What you have to do:
Your task is to retype every entry exactly while omitting the pictures.

(Excerpts from a dataset)
= = = = = = =
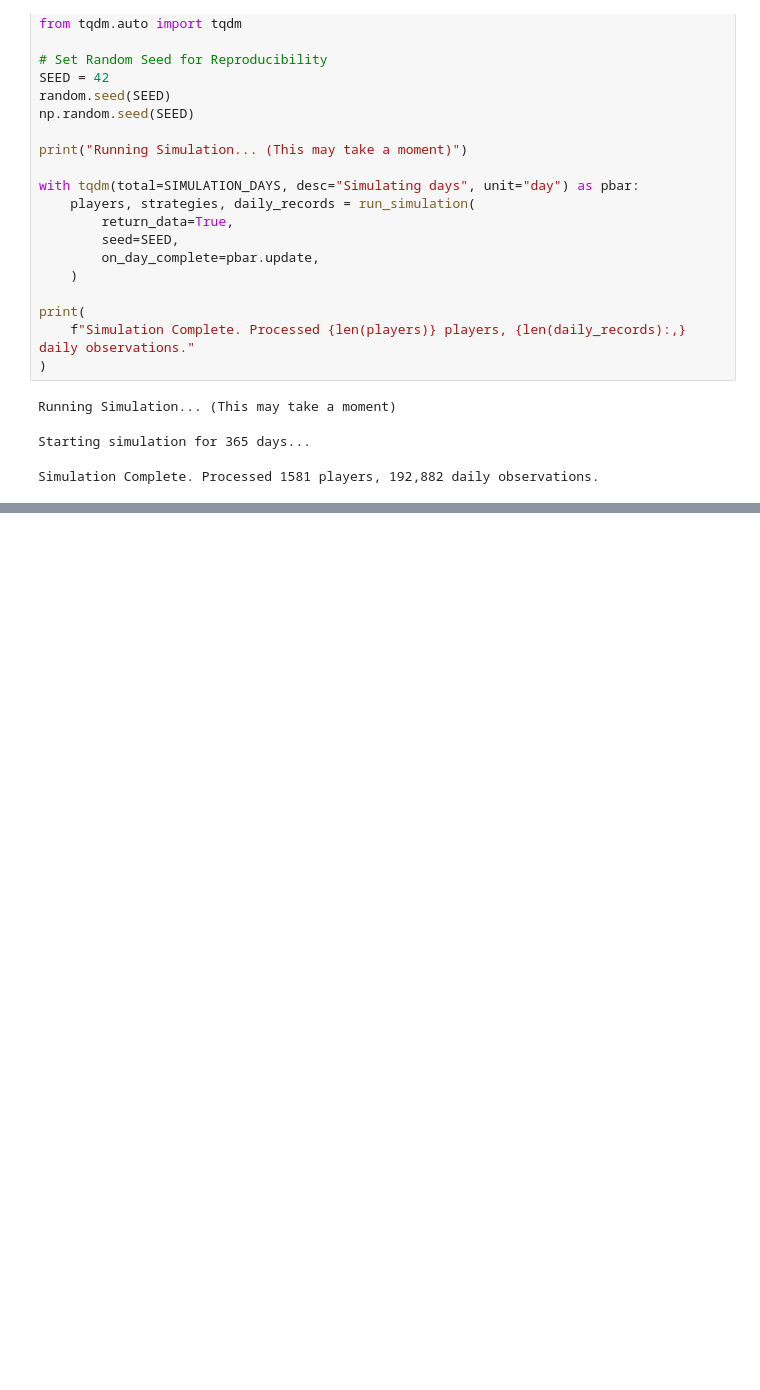
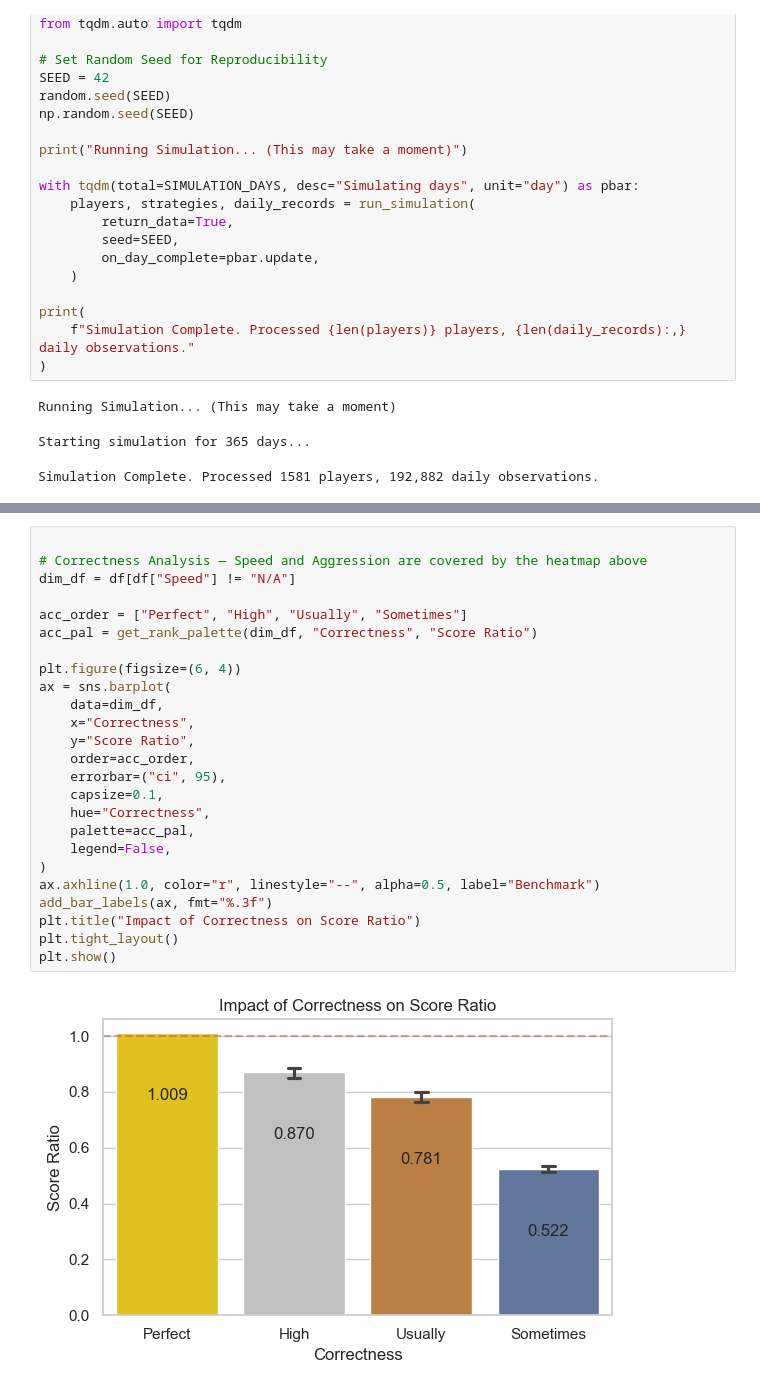
Before and after one commit to blakefren/jbot, a Jupyter notebook: scripts/simulate_powerups_viz.ipynb, the cells around one changed output, grey strips where cells are left out. Cells and saved outputs as stored; diff of their text form; blank space fills up the shorter version.

```diff
--- a/scripts/simulate_powerups_viz.ipynb
+++ b/scripts/simulate_powerups_viz.ipynb
@@ -178 +235,28 @@ df.head()
+# %%
+
+# Correctness Analysis — Speed and Aggression are covered by the heatmap above
+dim_df = df[df["Speed"] != "N/A"]
+
+acc_order = ["Perfect", "High", "Usually", "Sometimes"]
+acc_pal = get_rank_palette(dim_df, "Correctness", "Score Ratio")
+
+plt.figure(figsize=(6, 4))
+ax = sns.barplot(
+    data=dim_df,
+    x="Correctness",
+    y="Score Ratio",
+    order=acc_order,
+    errorbar=("ci", 95),
+    capsize=0.1,
+    hue="Correctness",
+    palette=acc_pal,
+    legend=False,
+)
+ax.axhline(1.0, color="r", linestyle="--", alpha=0.5, label="Benchmark")
+add_bar_labels(ax, fmt="%.3f")
+plt.title("Impact of Correctness on Score Ratio")
+plt.tight_layout()
+plt.show()
+# %% [output]
+[figure, added]
 # %% [markdown]
```
Also changed, not shown: parts of 25 cells of this notebook, 1 other file.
= = = = = = =
Exercise output:
Before and after one commit to blakefren/jbot, a Jupyter notebook: scripts/simulate_powerups_viz.ipynb, the cells around one changed output, grey strips where cells are left out. Cells and saved outputs as stored; diff of their text form; blank space fills up the shorter version.

```diff
--- a/scripts/simulate_powerups_viz.ipynb
+++ b/scripts/simulate_powerups_viz.ipynb
@@ -178 +235,28 @@ df.head()
+# %%
+
+# Correctness Analysis — Speed and Aggression are covered by the heatmap above
+dim_df = df[df["Speed"] != "N/A"]
+
+acc_order = ["Perfect", "High", "Usually", "Sometimes"]
+acc_pal = get_rank_palette(dim_df, "Correctness", "Score Ratio")
+
+plt.figure(figsize=(6, 4))
+ax = sns.barplot(
+    data=dim_df,
+    x="Correctness",
+    y="Score Ratio",
+    order=acc_order,
+    errorbar=("ci", 95),
+    capsize=0.1,
+    hue="Correctness",
+    palette=acc_pal,
+    legend=False,
+)
+ax.axhline(1.0, color="r", linestyle="--", alpha=0.5, label="Benchmark")
+add_bar_labels(ax, fmt="%.3f")
+plt.title("Impact of Correctness on Score Ratio")
+plt.tight_layout()
+plt.show()
+# %% [output]
+[figure, added]
 # %% [markdown]
```
Also changed, not shown: parts of 25 cells of this notebook, 1 other file.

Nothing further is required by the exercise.